HOW TO COMPLETE THIS TASK: If a line of the entries below includes the word "that", it counts; state the total and nothing further.
== INFORMATION GIVEN ==
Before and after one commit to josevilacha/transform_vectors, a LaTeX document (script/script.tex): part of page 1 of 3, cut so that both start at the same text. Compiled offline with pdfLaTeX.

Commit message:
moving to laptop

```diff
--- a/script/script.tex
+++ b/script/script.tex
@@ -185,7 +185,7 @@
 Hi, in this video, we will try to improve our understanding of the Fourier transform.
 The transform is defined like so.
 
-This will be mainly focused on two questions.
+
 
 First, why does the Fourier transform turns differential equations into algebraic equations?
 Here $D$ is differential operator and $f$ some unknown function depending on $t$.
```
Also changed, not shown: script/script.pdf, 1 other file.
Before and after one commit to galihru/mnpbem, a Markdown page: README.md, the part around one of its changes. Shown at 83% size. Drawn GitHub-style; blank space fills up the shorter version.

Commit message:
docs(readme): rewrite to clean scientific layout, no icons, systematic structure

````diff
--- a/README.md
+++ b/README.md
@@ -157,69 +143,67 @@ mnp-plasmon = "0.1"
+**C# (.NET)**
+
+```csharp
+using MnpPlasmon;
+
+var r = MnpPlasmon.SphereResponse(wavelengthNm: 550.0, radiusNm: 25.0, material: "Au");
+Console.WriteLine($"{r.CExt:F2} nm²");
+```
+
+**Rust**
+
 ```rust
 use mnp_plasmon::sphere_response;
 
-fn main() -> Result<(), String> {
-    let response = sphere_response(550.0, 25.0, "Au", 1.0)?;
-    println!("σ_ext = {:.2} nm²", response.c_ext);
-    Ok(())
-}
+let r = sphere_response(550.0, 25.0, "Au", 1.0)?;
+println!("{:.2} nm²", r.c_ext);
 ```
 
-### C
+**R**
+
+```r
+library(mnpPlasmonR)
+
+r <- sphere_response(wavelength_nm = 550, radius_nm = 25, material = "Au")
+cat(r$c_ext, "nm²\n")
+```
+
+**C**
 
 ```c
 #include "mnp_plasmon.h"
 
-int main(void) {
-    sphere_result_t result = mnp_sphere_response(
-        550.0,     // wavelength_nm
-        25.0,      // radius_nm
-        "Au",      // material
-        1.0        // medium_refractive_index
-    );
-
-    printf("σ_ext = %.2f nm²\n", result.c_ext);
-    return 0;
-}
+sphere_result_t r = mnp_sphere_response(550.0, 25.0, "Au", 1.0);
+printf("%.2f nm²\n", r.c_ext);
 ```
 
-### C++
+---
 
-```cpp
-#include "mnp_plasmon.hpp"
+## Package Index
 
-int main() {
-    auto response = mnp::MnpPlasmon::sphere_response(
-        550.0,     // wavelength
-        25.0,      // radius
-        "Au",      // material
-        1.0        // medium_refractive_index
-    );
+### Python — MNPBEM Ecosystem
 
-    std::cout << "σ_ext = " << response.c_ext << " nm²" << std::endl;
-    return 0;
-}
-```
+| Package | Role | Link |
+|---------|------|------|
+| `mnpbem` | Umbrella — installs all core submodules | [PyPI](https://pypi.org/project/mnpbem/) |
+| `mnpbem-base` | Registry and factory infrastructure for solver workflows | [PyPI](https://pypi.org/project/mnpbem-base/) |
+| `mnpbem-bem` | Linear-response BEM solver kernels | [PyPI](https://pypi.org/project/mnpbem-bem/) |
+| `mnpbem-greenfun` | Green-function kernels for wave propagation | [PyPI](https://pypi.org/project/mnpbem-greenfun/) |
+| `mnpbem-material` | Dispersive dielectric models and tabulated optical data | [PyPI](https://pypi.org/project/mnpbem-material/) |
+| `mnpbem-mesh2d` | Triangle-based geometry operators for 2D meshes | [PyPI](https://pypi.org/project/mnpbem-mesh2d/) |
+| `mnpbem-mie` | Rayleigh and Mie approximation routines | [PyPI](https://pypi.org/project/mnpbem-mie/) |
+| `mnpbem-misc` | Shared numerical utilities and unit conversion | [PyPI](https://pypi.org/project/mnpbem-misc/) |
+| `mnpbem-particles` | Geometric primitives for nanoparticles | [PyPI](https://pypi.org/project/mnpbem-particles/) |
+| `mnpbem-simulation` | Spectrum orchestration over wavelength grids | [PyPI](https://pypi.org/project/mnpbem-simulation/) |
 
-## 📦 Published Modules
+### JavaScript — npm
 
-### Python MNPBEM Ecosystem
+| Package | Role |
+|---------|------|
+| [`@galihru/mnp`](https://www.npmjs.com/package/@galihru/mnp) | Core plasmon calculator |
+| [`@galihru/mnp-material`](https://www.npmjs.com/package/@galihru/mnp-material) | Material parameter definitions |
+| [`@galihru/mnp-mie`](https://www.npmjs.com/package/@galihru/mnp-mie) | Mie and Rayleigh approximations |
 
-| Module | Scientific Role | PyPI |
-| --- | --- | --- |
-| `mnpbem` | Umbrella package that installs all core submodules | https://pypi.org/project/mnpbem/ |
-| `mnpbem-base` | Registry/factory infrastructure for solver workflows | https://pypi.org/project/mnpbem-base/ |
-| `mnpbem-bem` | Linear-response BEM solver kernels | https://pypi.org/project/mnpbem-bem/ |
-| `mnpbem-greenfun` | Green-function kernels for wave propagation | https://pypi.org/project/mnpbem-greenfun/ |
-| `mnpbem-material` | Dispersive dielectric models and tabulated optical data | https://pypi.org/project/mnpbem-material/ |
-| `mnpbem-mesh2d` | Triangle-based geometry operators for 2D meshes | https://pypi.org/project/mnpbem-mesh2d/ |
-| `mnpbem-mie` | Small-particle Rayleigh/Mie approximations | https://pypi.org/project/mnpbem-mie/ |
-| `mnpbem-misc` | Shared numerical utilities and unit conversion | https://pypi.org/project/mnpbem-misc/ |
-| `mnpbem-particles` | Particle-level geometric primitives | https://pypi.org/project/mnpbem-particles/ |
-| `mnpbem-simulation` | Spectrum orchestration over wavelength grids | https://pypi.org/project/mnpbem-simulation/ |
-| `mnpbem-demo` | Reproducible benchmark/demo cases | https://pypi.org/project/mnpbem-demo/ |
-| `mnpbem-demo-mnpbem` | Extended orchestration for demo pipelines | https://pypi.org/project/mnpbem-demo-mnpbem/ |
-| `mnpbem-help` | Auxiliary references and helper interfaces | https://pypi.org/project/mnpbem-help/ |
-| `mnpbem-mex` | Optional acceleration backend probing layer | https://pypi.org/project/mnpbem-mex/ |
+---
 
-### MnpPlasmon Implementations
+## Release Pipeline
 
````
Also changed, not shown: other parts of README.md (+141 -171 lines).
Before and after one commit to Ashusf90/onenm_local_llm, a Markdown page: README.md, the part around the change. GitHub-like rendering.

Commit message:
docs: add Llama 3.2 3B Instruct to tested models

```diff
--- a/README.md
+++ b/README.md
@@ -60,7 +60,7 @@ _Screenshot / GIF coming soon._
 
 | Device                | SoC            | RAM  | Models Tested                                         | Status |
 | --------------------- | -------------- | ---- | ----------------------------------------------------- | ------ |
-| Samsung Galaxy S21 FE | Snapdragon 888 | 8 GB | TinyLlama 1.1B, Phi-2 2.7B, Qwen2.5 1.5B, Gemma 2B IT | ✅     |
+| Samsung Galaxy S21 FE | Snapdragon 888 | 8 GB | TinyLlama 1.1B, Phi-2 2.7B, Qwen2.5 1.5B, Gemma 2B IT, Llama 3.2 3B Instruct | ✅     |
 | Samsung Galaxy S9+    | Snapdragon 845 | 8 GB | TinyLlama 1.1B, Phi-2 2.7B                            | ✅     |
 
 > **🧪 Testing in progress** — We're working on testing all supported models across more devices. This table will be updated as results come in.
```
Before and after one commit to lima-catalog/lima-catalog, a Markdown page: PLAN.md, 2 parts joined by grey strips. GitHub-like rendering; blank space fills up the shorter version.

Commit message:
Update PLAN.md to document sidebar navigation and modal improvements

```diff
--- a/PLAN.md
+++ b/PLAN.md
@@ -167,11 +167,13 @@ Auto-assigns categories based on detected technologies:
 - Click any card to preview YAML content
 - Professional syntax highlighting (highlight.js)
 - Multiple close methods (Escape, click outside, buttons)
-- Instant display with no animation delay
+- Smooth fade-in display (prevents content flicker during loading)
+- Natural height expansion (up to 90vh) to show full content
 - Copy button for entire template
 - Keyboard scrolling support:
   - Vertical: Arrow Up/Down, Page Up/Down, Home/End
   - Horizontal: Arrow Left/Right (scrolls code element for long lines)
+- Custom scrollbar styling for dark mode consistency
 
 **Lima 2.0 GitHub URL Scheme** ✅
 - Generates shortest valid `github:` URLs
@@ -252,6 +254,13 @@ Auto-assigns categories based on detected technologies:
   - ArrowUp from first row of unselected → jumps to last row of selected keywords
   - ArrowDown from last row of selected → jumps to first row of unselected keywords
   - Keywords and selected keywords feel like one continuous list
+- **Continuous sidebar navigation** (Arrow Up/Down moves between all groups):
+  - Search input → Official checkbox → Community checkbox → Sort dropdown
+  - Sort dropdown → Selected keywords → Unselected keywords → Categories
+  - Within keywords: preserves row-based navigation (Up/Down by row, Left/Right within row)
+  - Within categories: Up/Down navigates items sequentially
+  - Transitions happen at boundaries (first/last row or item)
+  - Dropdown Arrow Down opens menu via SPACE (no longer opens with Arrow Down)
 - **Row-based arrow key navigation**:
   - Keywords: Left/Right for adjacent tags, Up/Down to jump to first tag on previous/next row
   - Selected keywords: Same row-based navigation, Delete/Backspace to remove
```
===
TASK RESPONSE: 2